::: Data for the task :::

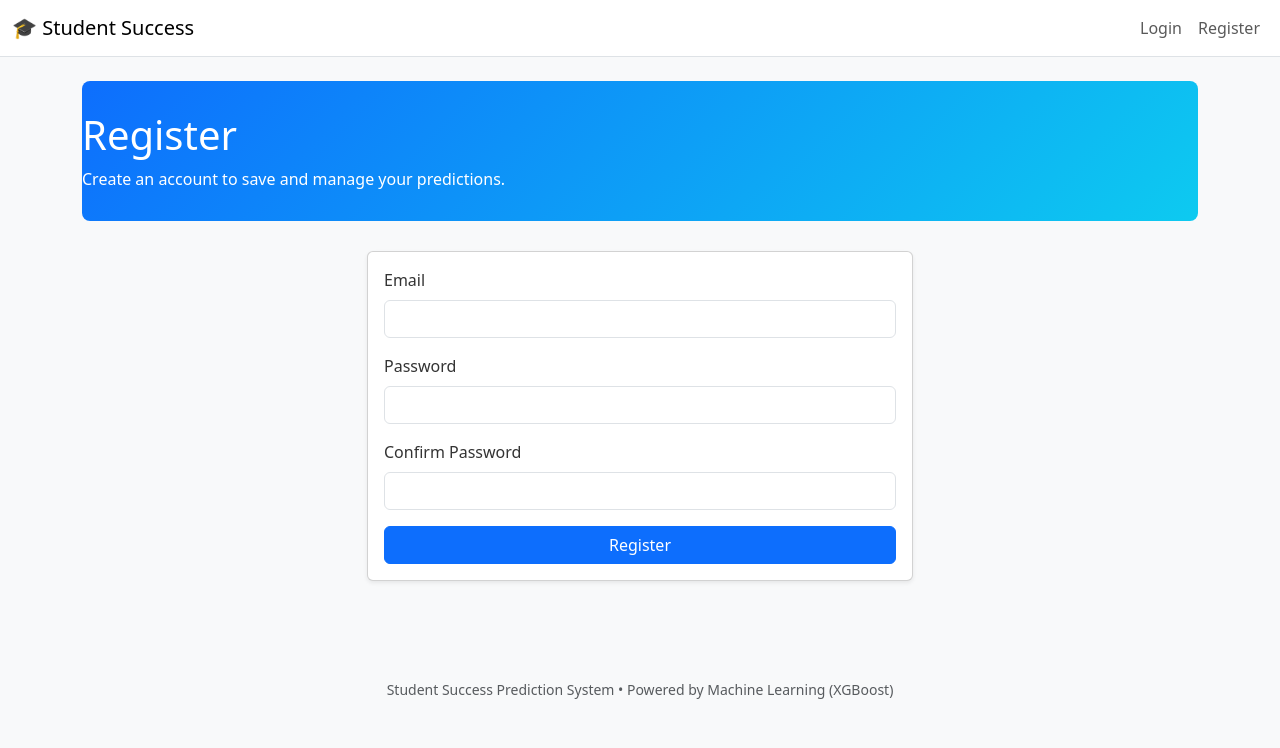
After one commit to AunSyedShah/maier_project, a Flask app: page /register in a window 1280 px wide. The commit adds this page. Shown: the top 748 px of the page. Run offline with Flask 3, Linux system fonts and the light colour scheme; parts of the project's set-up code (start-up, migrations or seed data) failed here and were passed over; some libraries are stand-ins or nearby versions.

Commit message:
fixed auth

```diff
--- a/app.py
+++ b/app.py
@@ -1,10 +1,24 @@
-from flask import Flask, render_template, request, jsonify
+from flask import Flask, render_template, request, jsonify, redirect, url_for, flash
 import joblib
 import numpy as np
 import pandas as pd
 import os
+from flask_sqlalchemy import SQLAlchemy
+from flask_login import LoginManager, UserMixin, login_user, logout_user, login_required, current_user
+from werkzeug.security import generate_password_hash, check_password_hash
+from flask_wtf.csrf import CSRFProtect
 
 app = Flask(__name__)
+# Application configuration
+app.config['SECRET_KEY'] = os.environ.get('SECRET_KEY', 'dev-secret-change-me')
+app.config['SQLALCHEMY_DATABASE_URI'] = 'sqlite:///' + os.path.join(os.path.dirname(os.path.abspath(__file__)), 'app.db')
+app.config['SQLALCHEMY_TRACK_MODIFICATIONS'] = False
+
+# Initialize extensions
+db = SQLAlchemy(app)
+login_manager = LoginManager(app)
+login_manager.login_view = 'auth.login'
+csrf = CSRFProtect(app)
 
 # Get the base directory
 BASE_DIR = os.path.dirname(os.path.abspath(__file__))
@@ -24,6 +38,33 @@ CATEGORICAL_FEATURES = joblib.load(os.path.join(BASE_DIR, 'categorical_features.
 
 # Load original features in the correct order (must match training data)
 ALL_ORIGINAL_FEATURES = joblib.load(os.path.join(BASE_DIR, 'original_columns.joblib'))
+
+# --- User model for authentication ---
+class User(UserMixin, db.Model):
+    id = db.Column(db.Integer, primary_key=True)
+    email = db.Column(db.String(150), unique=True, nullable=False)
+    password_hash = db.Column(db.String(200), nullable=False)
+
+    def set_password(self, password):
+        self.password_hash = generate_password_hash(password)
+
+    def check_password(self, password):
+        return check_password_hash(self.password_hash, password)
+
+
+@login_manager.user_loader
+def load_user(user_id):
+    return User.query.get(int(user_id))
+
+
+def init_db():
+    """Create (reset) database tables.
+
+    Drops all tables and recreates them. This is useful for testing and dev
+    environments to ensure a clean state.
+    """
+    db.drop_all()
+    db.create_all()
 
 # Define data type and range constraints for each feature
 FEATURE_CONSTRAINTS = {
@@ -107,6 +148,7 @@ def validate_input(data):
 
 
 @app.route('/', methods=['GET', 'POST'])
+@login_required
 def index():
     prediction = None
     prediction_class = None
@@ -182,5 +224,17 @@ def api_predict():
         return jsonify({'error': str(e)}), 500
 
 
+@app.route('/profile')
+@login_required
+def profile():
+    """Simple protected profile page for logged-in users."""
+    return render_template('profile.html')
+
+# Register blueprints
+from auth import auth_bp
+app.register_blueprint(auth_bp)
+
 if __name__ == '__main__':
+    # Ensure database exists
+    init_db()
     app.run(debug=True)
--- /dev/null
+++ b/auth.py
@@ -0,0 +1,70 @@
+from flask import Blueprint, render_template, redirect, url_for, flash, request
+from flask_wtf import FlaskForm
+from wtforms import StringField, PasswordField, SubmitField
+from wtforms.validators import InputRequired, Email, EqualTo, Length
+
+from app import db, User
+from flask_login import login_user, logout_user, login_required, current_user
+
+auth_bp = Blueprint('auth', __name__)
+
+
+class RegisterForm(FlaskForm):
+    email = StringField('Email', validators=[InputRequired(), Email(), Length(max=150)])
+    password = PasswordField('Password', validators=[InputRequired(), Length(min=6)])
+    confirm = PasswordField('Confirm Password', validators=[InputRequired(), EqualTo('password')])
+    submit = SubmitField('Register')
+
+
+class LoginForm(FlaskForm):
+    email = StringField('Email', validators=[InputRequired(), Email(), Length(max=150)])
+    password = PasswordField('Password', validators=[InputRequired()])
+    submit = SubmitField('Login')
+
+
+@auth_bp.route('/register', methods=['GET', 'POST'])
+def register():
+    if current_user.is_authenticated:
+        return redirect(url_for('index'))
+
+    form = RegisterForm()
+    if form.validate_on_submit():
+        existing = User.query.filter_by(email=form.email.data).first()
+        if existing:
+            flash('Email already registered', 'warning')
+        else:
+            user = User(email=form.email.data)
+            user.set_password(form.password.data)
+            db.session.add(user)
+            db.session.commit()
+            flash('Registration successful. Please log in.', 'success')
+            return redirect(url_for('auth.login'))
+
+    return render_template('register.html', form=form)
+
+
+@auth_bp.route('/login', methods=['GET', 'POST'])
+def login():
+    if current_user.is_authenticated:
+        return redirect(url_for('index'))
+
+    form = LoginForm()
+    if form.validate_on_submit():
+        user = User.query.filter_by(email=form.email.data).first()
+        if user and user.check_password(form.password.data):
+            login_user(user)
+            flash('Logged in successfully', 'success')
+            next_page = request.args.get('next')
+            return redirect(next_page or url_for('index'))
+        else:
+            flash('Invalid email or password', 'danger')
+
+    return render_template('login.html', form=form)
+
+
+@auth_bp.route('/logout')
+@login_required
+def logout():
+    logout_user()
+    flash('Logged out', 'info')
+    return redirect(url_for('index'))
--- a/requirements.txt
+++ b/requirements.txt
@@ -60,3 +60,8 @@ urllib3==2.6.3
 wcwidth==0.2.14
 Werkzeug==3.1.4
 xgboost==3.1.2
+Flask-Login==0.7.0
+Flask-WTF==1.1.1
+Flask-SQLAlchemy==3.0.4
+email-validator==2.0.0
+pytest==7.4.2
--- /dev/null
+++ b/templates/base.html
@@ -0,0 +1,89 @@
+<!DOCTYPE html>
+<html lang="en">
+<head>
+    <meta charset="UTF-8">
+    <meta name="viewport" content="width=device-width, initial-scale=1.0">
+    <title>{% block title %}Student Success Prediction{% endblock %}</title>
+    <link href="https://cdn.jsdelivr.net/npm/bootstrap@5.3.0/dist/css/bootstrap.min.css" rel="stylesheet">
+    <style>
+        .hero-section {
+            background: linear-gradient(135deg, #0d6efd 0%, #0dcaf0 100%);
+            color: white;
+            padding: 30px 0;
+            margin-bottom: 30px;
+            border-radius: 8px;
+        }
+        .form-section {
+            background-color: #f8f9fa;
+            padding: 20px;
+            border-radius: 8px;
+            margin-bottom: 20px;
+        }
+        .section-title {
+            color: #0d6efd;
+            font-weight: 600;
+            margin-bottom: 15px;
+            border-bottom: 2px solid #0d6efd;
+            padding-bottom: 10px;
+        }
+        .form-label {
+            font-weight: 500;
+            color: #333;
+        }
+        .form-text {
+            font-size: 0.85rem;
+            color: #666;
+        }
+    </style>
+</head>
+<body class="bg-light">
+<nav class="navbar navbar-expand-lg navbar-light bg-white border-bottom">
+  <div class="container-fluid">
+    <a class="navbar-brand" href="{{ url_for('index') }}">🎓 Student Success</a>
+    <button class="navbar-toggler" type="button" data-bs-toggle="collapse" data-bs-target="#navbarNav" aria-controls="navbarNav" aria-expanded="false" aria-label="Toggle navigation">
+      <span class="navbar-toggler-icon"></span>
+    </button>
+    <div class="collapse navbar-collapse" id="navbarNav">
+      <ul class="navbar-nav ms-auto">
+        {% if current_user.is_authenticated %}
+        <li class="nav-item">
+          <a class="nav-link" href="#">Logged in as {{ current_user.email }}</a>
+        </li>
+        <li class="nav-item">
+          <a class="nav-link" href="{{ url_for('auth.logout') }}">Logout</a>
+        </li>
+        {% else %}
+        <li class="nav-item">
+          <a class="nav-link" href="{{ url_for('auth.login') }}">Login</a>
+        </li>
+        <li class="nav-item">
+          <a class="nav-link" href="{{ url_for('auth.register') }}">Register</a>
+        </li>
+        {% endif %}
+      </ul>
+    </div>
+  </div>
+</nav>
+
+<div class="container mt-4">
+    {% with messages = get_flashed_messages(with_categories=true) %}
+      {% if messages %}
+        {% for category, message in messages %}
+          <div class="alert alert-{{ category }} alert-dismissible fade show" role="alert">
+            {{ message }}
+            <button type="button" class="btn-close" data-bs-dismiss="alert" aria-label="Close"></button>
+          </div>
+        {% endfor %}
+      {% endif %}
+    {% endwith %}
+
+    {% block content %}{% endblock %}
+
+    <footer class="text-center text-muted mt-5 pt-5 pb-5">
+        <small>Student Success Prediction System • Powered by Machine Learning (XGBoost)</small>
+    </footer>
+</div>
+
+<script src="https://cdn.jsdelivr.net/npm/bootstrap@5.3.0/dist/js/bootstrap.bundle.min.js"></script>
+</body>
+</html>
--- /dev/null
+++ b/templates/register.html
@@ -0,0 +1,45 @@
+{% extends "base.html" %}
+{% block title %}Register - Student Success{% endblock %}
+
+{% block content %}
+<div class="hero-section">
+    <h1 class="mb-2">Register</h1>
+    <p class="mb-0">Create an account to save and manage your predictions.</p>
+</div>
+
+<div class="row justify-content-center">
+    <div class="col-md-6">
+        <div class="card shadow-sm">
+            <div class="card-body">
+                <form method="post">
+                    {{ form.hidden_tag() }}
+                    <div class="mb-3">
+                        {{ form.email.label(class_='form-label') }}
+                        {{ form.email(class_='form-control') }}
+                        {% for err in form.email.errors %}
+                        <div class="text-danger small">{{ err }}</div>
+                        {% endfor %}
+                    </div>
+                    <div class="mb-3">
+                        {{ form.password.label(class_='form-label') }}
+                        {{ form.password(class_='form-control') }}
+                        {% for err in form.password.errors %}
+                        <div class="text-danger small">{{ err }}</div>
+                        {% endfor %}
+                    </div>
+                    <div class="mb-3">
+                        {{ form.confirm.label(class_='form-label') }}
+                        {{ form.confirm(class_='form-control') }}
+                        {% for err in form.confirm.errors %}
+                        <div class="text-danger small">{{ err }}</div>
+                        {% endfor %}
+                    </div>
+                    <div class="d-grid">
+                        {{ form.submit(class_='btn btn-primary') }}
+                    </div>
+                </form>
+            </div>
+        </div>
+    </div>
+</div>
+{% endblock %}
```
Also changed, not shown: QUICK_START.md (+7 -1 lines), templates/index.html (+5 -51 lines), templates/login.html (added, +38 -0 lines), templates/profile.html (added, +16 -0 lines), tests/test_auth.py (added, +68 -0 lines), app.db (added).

:::

:: What is being asked ::
Where a line above contains the word "redirect", show that line.

:: Output below ::
+from flask import Flask, render_template, request, jsonify, redirect, url_for, flash
+from flask import Blueprint, render_template, redirect, url_for, flash, request
+        return redirect(url_for('index'))
+            return redirect(url_for('auth.login'))
+        return redirect(url_for('index'))
+            return redirect(next_page or url_for('index'))
+    return redirect(url_for('index'))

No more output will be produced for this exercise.